* YOUR ASSIGNMENT: Take the whole listing and reproduce it exactly, pictures excepted.

####################

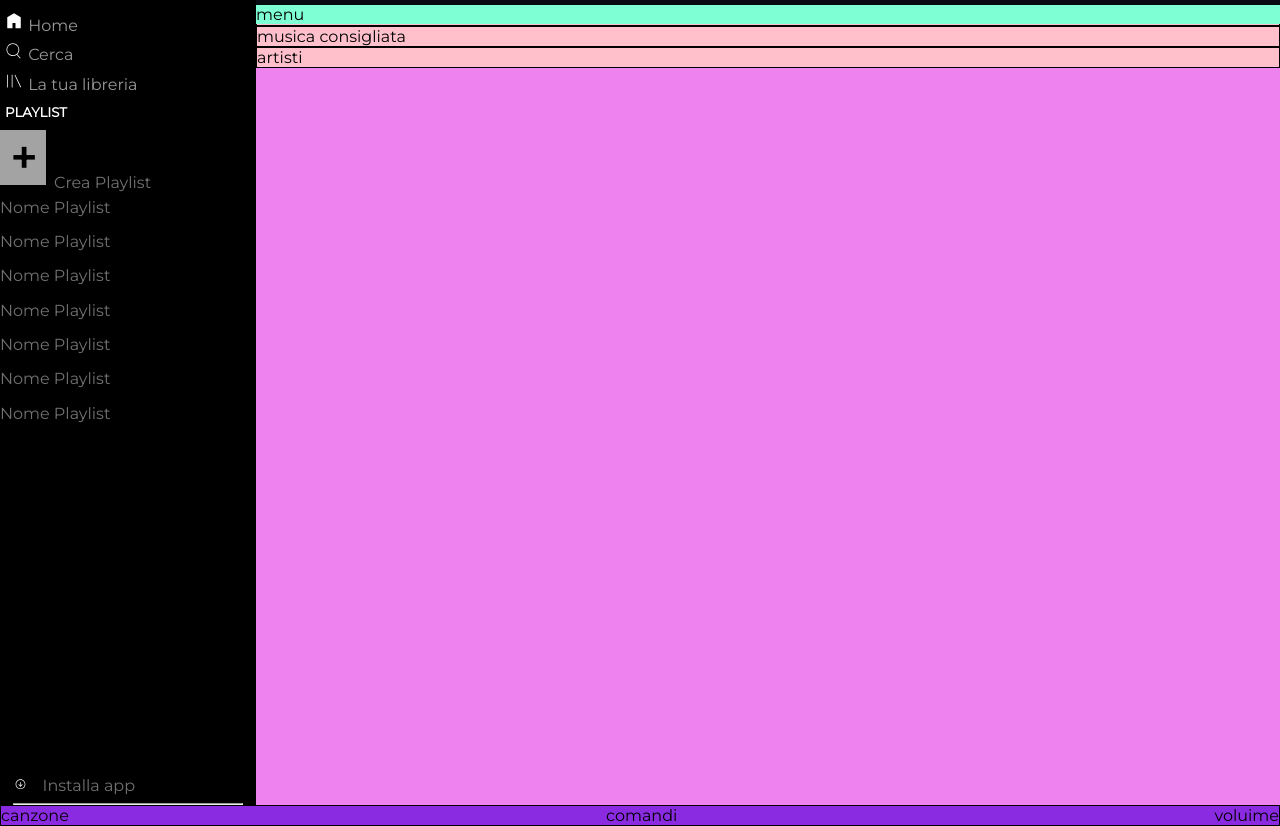
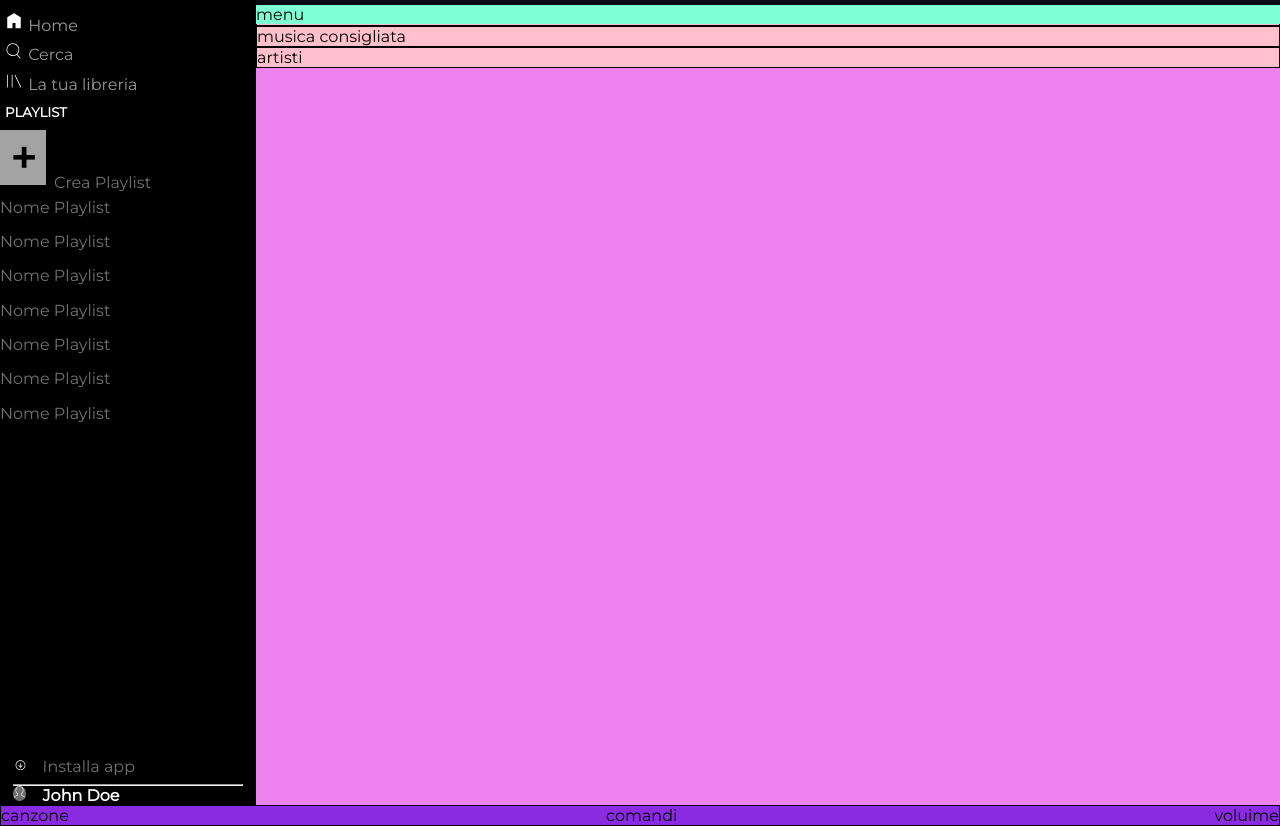
Before and after one commit to Asiaviscardi/html-css-spotifyweb, a plain HTML site: page index.html in a window 1280 px wide. Shown: the part 49-875 px from the top of the page. Drawn offline with Linux system fonts and the light colour scheme.

Commit message:
termine provvisorio aside

```diff
--- a/index.html
+++ b/index.html
@@ -98,7 +98,9 @@
 
                         <hr>
 
+                        <img class="profilo" src="img/profile.svg" alt="">
 
+                        <span class="nome">John Doe</span>
 
                     </div>
 
--- a/style.css
+++ b/style.css
@@ -122,6 +122,16 @@
     margin-top: 3%;
 }
 
+.profilo{
+    background-color: #717171;
+    border-radius: 50%;
+}
+
+.nome{
+    color: white;
+    font-weight: bold;
+}
+
 
 
 
```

####################

* TASK SOLUTION:
Before and after one commit to Asiaviscardi/html-css-spotifyweb, a plain HTML site: page index.html in a window 1280 px wide. Shown: the part 49-875 px from the top of the page. Drawn offline with Linux system fonts and the light colour scheme.

Commit message:
termine provvisorio aside

```diff
--- a/index.html
+++ b/index.html
@@ -98,7 +98,9 @@
 
                         <hr>
 
+                        <img class="profilo" src="img/profile.svg" alt="">
 
+                        <span class="nome">John Doe</span>
 
                     </div>
 
--- a/style.css
+++ b/style.css
@@ -122,6 +122,16 @@
     margin-top: 3%;
 }
 
+.profilo{
+    background-color: #717171;
+    border-radius: 50%;
+}
+
+.nome{
+    color: white;
+    font-weight: bold;
+}
+
 
 
 
```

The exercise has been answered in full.